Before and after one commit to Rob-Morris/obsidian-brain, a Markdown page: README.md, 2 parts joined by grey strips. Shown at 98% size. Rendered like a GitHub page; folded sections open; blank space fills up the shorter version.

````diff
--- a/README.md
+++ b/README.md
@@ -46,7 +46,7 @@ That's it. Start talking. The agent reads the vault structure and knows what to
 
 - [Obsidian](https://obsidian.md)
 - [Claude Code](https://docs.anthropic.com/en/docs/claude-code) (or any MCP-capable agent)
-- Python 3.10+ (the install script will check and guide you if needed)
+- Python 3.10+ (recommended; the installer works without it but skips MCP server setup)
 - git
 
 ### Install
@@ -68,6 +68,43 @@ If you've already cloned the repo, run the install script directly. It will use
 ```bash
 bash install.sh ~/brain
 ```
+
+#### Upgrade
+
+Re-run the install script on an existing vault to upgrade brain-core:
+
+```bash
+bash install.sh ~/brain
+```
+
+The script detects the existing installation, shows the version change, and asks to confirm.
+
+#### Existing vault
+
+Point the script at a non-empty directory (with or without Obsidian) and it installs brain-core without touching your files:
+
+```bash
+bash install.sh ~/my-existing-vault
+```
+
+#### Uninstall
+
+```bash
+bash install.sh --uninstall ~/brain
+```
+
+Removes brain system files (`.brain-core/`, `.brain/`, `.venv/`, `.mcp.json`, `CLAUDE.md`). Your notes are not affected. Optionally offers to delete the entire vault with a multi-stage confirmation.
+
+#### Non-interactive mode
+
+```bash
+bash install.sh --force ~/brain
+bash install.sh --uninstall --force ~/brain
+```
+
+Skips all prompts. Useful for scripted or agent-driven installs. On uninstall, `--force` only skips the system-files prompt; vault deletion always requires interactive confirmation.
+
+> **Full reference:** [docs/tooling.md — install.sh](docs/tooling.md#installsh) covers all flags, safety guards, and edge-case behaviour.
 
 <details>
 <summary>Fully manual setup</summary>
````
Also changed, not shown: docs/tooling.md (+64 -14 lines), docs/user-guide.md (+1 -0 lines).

### Problem requirements
For each entry above, write out an exact copy.

### Answer box
Before and after one commit to Rob-Morris/obsidian-brain, a Markdown page: README.md, 2 parts joined by grey strips. Shown at 98% size. Rendered like a GitHub page; folded sections open; blank space fills up the shorter version.

````diff
--- a/README.md
+++ b/README.md
@@ -46,7 +46,7 @@ That's it. Start talking. The agent reads the vault structure and knows what to
 
 - [Obsidian](https://obsidian.md)
 - [Claude Code](https://docs.anthropic.com/en/docs/claude-code) (or any MCP-capable agent)
-- Python 3.10+ (the install script will check and guide you if needed)
+- Python 3.10+ (recommended; the installer works without it but skips MCP server setup)
 - git
 
 ### Install
@@ -68,6 +68,43 @@ If you've already cloned the repo, run the install script directly. It will use
 ```bash
 bash install.sh ~/brain
 ```
+
+#### Upgrade
+
+Re-run the install script on an existing vault to upgrade brain-core:
+
+```bash
+bash install.sh ~/brain
+```
+
+The script detects the existing installation, shows the version change, and asks to confirm.
+
+#### Existing vault
+
+Point the script at a non-empty directory (with or without Obsidian) and it installs brain-core without touching your files:
+
+```bash
+bash install.sh ~/my-existing-vault
+```
+
+#### Uninstall
+
+```bash
+bash install.sh --uninstall ~/brain
+```
+
+Removes brain system files (`.brain-core/`, `.brain/`, `.venv/`, `.mcp.json`, `CLAUDE.md`). Your notes are not affected. Optionally offers to delete the entire vault with a multi-stage confirmation.
+
+#### Non-interactive mode
+
+```bash
+bash install.sh --force ~/brain
+bash install.sh --uninstall --force ~/brain
+```
+
+Skips all prompts. Useful for scripted or agent-driven installs. On uninstall, `--force` only skips the system-files prompt; vault deletion always requires interactive confirmation.
+
+> **Full reference:** [docs/tooling.md — install.sh](docs/tooling.md#installsh) covers all flags, safety guards, and edge-case behaviour.
 
 <details>
 <summary>Fully manual setup</summary>
````
Also changed, not shown: docs/tooling.md (+64 -14 lines), docs/user-guide.md (+1 -0 lines).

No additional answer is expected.